- French Creek Helles won Bronze medal at the Great American Beer Festival in 2002
- Pikeland Pils won Bronze medal at the Great American Beer Festival in 2003
- Voted Third Best Brewpub in the country at BeerAdvocate.com in July 2003
- Named Philadelphia’s Best Brewery by Philadelphia magazine in July 2004
- Pikeland Pils earned a top ranking in the April-May 2005 issue of Celebrator Beer News
- Rt. 113 IPA was named best India Pale Ale in the Mid-Atlantic/Southeast region at the 12th Annual Summer United States Beer Tasting Competition in 2006
- Pikeland Pils won Gold medal in the German-Style Pilsener category at the Great American Beer Festival in 2007
- Instigator Doppelbock won Bronze medal in the Strong Bock category at the Great American Beer Festival in 2007
- Saison Vos was named the best Saison in the Mid-Atlantic/Southeast region at the 13th Annual Summer United States Beer Tasting Competition in 2007
Started in 2004 as a year-long celebration of brewery's ninth year in business, Sly Fox created a series of eight varietal IPAs, each brewed with a single hop. All eight of the hops were used to brew Odyssey, Sly Fox's first Imperial IPA. The event culminated in an all-day festival at the Phoenixville location in December where the brewery's flagship Rt. 113 IPA, all eight varietal IPAs, and Odyssey were all available on tap.
In 2005, the IPA Project was repeated with nine varietal IPAs with nine new hops plus a reformulated Odyssey. The IPA Project celebration poured 12 different IPAs: Rt. 113 IPA, the nine varietals, and both the 2004 and 2005 Odyssey. The day-long event also marked the release of Rt. 113 IPA in 22oz bottles.
IPA Project 2006 repeated the best three single hop IPAs each from 2004 and 2005 and introduced four new ones, for a total of ten varietals. This year's day-long celebration in December was topped off with the first release of Odyssey Imperial IPA in 22oz bottles.

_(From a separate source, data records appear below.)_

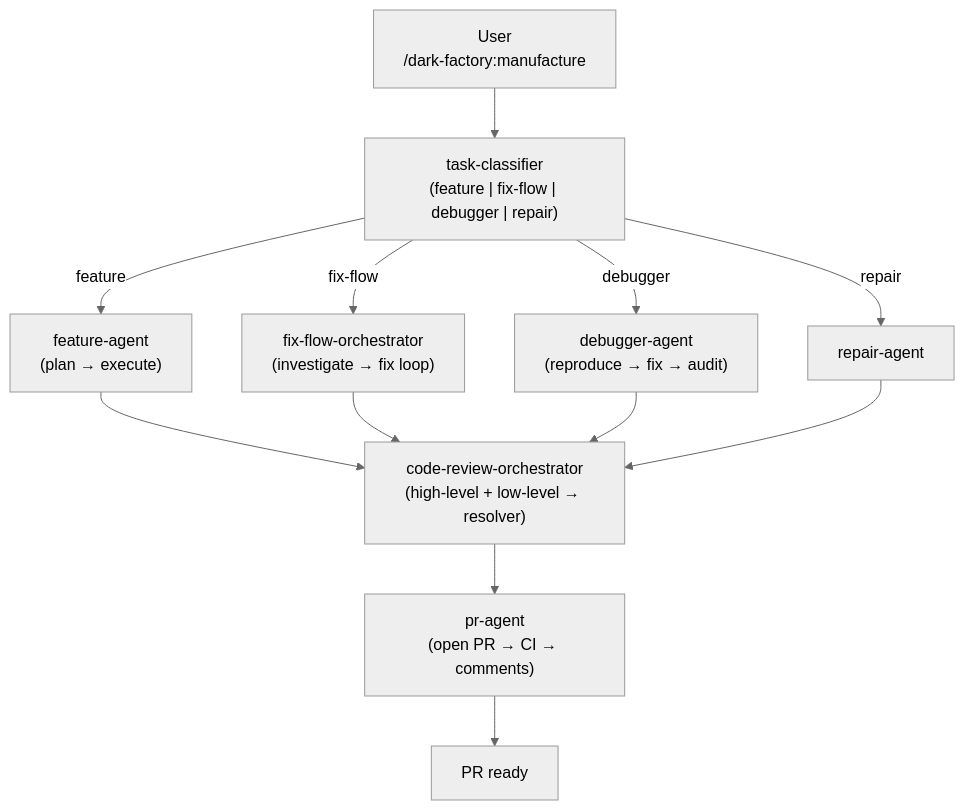
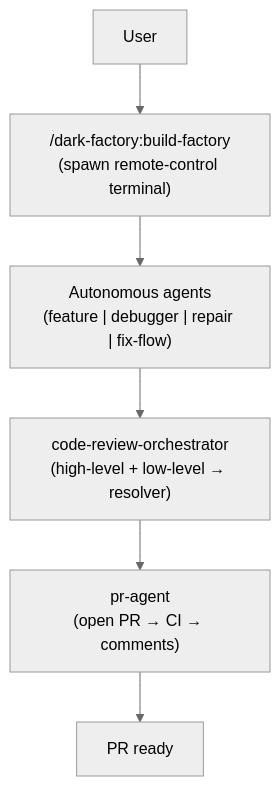
One commit to lewibs/dark-factory changed the diagram in docs/docs/README.md. Above: the diagram before and after it, drawn with Mermaid (neutral theme). The commit also changed other lines of this file and 4 other files, not shown here.

````diff
--- a/docs/docs/README.md
+++ b/docs/docs/README.md
@@ -13,11 +13,8 @@
 ```mermaid
 flowchart TD
-  User["User\n/dark-factory:manufacture"] --> Classify["task-classifier\n(feature | fix-flow | debugger | repair)"]
-  Classify -->|feature| Feature["feature-agent\n(plan → execute)"]
-  Classify -->|fix-flow| Fix["fix-flow-orchestrator\n(investigate → fix loop)"]
-  Classify -->|debugger| Debug["debugger-agent\n(reproduce → fix → audit)"]
-  Classify -->|repair| Repair["repair-agent"]
-  Feature & Fix & Debug & Repair --> Review["code-review-orchestrator\n(high-level + low-level → resolver)"]
+  User["User"] --> BuildFactory["/dark-factory:build-factory\n(spawn remote-control terminal)"]
+  BuildFactory --> Agents["Autonomous agents\n(feature | debugger | repair | fix-flow)"]
+  Agents --> Review["code-review-orchestrator\n(high-level + low-level → resolver)"]
   Review --> PR["pr-agent\n(open PR → CI → comments)"]
   PR --> Done["PR ready"]
 ```
````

The 2007 version was hindered by a massive warehouse fire that occurred in October in Yakima, Washington, which destroyed roughly two million pounds of U.S. grown hops and has left several varieties in short supply or completely sold out for the year, but Brewery Operations Manager Tim Ohst announced that they planned on brewing eleven total varietals but in smaller batches. The IPA Project Day was held on December 14, 2007.
Fact…I had never heard of The Sly Fox Brewery before today. Fact…Craft beer in a can scared me before I tried it, and it still does. FACT…this beer just isn’t very good. Okay…maybe that’s a bit harsh, but I will say this, there are better options out there. The pour was fine…actually, surprisingly smooth considering the fact that it’s from a can. The head was tight, but seemed to fade pretty quickly. As for the taste, we’re talking a heavy dose of Hops, with a boatload of complexity. My biggest complaint here is the skunky aftertaste that seemed to linger long after the glass is drained. A positive however would be the price. At $10 a six-pack, this is by far the most affordable Craft brew out there, but I guess you get what you pay for, because truth be told…you can do far better.
6/10 – Affordable but you can do better
Posted by Doug Pfeffer at 6:09 PM